For more than 1,500 years, the claim that Adam's Fall might be considered 'fortunate' has been Christianity's most controversial and difficult idea. While keepers of the Easter vigil in the fifth century (and later John Milton) praised sin only as a backhanded witness to the ineffability of redemption, modern speculative theodicy came to understand all evil as comprehensible, historically productive, and therefore fortunate, while the romantic poets credited transgression with bolstering individual creativity and spirit. Jason Mahn's compelling study examines Kierkegaard's "para/orthodixical" language of human fallibility and Christian sin. Mahn breaks down and reconstructs the concept of the fortunate Fall in Western thought, in context of Kierkegaard's later writings, examining Kierkegaard's blunt critique of Idealism's justification of evil, as well as his playful deconstruction of romantic celebrations of sin. Mahn also argues, though, that Kierkegaard resists the moralization of evil, preferring to consider temptation and sin as determinative dimensions of religious existence.

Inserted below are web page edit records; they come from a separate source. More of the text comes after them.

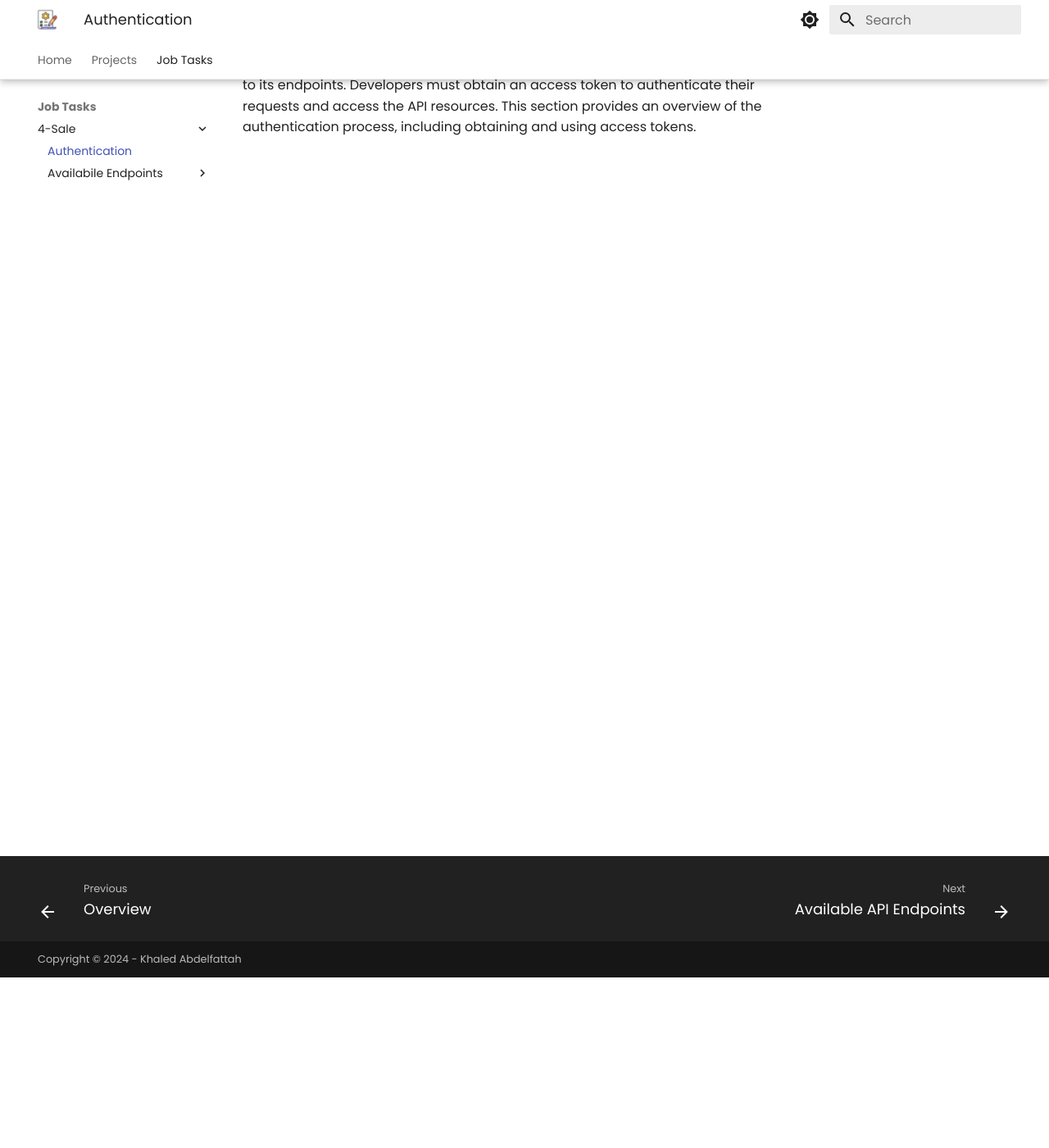
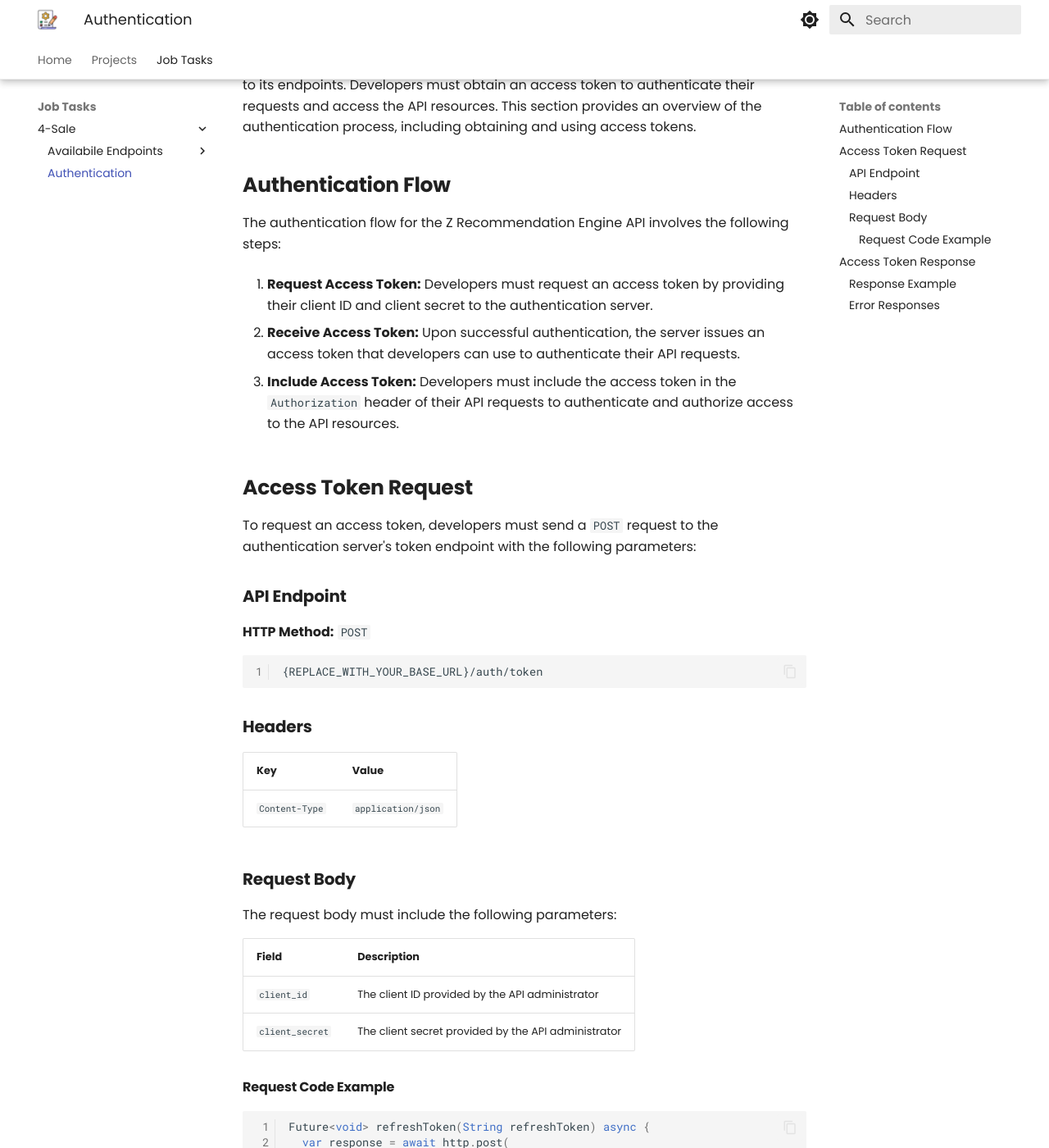
Before and after one commit to khaledabdelfatah/KhaledWrites-Showcase, an MkDocs documentation site: the page built from docs/tasks/4-sale/authentication.md, in a window 1280 px wide and 1400 px high, scrolled down 208 px. Shown: the whole window at 82% size. Built offline with MkDocs 1.6.1 and Material for MkDocs 9.7.7, drawn with Linux system fonts in a browser that asks for light colours; some of the changed text lies outside the part shown.

Commit message:
Feat: Auth Section

````diff
--- a/docs/tasks/4-sale/authentication.md
+++ b/docs/tasks/4-sale/authentication.md
@@ -1,3 +1,117 @@
 # **Authentication 🔒**
 
 The Z Recommendation Engine API uses token-based authentication to secure access to its endpoints. Developers must obtain an access token to authenticate their requests and access the API resources. This section provides an overview of the authentication process, including obtaining and using access tokens.
+
+## **Authentication Flow**
+
+The authentication flow for the Z Recommendation Engine API involves the following steps:
+
+1. **Request Access Token:** Developers must request an access token by providing their client ID and client secret to the authentication server.
+
+2. **Receive Access Token:** Upon successful authentication, the server issues an access token that developers can use to authenticate their API requests.
+
+3. **Include Access Token:** Developers must include the access token in the `Authorization` header of their API requests to authenticate and authorize access to the API resources.
+
+## **Access Token Request**
+
+To request an access token, developers must send a `POST` request to the authentication server's token endpoint with the following parameters:
+
+### **API Endpoint**
+
+**HTTP Method:** `POST`
+
+```http linenums="1"
+{REPLACE_WITH_YOUR_BASE_URL}/auth/token
+```
+
+### **Headers**
+
+| Key           | Value                |
+|---------------|----------------------|
+| `Content-Type` | `application/json`   |
+
+### **Request Body**
+
+The request body must include the following parameters:
+
+| Field         | Description                                      |
+|---------------|--------------------------------------------------|
+| `client_id`   | The client ID provided by the API administrator
+| `client_secret` | The client secret provided by the API administrator
+
+
+#### **Request Code Example**
+
+```dart linenums="1"
+Future<void> refreshToken(String refreshToken) async {
+  var response = await http.post(
+    Uri.parse('http://auth.example.com/token'),
+    body: {
+      'grant_type': 'refresh_token',
+      'refresh_token': refreshToken,
+      'client_id': 'your_client_id',
+      'client_secret': 'your_client_secret',
+    },
+  );
+
+  if (response.statusCode == 200) {
+    var newAccessToken = jsonDecode(response.body)['access_token'];
+    print('New Access Token: $newAccessToken');
+  } else {
+    print('Failed to refresh token: ${response.statusCode}');
+  }
+}
+```
+
+
+## **Access Token Response**
+
+Upon successful authentication, the server responds with an access token in the following format:
+
+
+The response includes the following fields:
+
+| Field         | Description                                      |
+|---------------|------------------------------------------------
+| `access_token` | The access token used to authenticate requests. |
+| `token_type`   | The type of token issued (e.g., `Bearer`).       |
+| `expires_in`   | The token's expiration time in seconds.         |
+
+### **Response Example**
+
+```json
+{
+  "access_token": "YOUR_ACCESS_TOKEN",
+    "token_type": "Bearer",
+    "expires_in": 3600
+}
+```
+
+### **Error Responses**
+
+=== "404 Not Found"
+
+    ```json
+    {
+    "error": "invalid_client",
+    "error_description": "Client not found."
+    }
+    ```
+
+=== "401 Unauthorized"
+
+    ```json
+    {
+    "error": "invalid_client",
+    "error_description": "Invalid client credentials."
+    }
+    ```
+
+=== "500 Internal Server Error"
+
+    ```json
+    {
+    "error": "server_error",
+    "error_description": "An internal server error occurred."
+    }
+    ```
--- a/mkdocs.yml
+++ b/mkdocs.yml
@@ -12,7 +12,6 @@ nav:
   - Job Tasks:
     - 4-Sale:
       - Overview: tasks/4-sale/index.md
-      - Authentication: tasks/4-sale/authentication.md
       - Availabile Endpoints:
         - tasks/4-sale/endpoints/index.md
         - User's Recommendation: tasks/4-sale/endpoints/user_recomendations.md
@@ -22,6 +21,8 @@ nav:
         - User's Interactions: tasks/4-sale/endpoints/user_interactions.md
         - Configure Recommendation Algorithm: tasks/4-sale/endpoints/configure_algorithm.md
         - API Health: tasks/4-sale/endpoints/status.md
+      - Authentication: tasks/4-sale/authentication.md
+
 
 theme:
 
````
Also changed, not shown: docs/tasks/4-sale/endpoints/index.md (+4 -0 lines).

In relation to the assumed "innocence" of Christendom's cultured Christians, the self-conscious sinner might be the better religious witness. Although Mahn shows how Kierkegaard finally replaces actual sin with human fragility, temptation, and the possibility of spiritual offense as that which "happily" shapes religious faith, he cogently argues that Kierkegaard's understanding of "fortunate fallibility" is at least as rhetorically compelling and theologically operative as talk of a fortunate Fall. Mahn's insights into Kierkegaard's playful maneuvers encourages Christian theologians can speak of sin more particularly and peculiarly than in the typical discourses of church and culture.